The hazards of E-waste
Toxic e-components such as lead, cadmium, PCB's and mercury leach into our soil and waterways, long after they have been disposed of in landfill. The process of extracting usable materials from electronic items is both hazardous and often non-regulated. Strict waste standards that exist in much of the developed world have prompted companies to take short cuts and dispose of their waste elsewhere.
Third world industrial e-waste centres have become thriving businesses and entire communities have been built around their existence. The industry now poses life-threatening consequences for the residents of local villages and cities, in places where water supplies and soils set aside for food crops have been found to be extremely high in waste pollutants.
The conditions for workers are incredibly dangerous - heavy metals such as mercury and lead are absorbed by workers as they heat the materials in order to separate them. Repeated exposure over time has led to a number of reproductive, mental and physical health problems for workers. These include: carcinogens released from toner cartridges, lead poisoning from cathode ray tubes (monitors, TVs) and arsenic from old circuit boards.
The Basel Convention
Fortunately, Australia was among 162 other countries that ratified the Basel convention, which is an agreement pertaining to the export of hazardous e-waste and how it is handled. Under Basel convention protocol, an e-waste recycler must be certified, and comply to strict standards, seeking to minimise the human and environmental harm caused by the rapid growth in e-waste recycling.
Not surprisingly, the United States was the only OECD country not to join and among only four countries in the world not to sign up. You can find out more here (link = http://www.basel.int/ ).
How you can be part of the solution
According to the latest ABS data, Australians buy more than 2 million new computers each year; but of more concern, about 1.6 million computers were dumped into landfill. From this figure, only about 500,000 units were recycled. While these figures sound massive, there are a few small ways we can make a difference:
Recycle your used toner and ink cartridges. Programs such as Close the Loop are doing great work for the environment.
Encourage your employer or local businesses to recycle their electronic waste with companies such as 1800 E-waste (www.ewaste.com.au)
Learn more about your local e-waste recycling centre here.
Buy equipment made using recycled materials, including packaging. Check the various vendor websites before you buy.

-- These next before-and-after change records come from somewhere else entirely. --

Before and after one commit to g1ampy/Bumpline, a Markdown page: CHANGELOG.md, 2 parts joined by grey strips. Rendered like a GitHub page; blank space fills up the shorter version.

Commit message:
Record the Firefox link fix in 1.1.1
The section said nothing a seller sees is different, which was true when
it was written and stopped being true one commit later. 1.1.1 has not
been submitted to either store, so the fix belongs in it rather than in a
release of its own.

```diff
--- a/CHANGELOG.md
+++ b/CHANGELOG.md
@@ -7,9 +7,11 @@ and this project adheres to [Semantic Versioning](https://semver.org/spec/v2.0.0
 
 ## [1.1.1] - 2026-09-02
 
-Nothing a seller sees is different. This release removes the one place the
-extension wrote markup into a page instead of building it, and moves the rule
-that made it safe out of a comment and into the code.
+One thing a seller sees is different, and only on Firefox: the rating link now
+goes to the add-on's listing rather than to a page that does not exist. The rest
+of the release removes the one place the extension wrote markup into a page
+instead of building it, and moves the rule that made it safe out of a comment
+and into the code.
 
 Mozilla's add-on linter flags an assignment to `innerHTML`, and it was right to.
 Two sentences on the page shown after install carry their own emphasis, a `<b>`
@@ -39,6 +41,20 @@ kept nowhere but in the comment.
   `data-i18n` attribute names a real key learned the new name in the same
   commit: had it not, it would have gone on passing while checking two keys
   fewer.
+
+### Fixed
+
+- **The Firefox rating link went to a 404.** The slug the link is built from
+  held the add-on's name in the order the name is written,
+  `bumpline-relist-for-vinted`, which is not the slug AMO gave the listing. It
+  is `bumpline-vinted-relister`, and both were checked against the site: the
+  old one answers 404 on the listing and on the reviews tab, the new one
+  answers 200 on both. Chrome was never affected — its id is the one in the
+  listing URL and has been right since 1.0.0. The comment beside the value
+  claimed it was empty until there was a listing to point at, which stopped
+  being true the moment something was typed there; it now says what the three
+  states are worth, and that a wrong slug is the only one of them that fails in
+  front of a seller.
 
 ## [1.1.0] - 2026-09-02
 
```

Consider upgrading your computer system - many of its parts can be reused without needing to purchase an entirely new setup. Or buy second hand on www.ebay.com.au
Green PC also have some good deals.
Consider leasing / buy-back schemes that encourage items to be reused.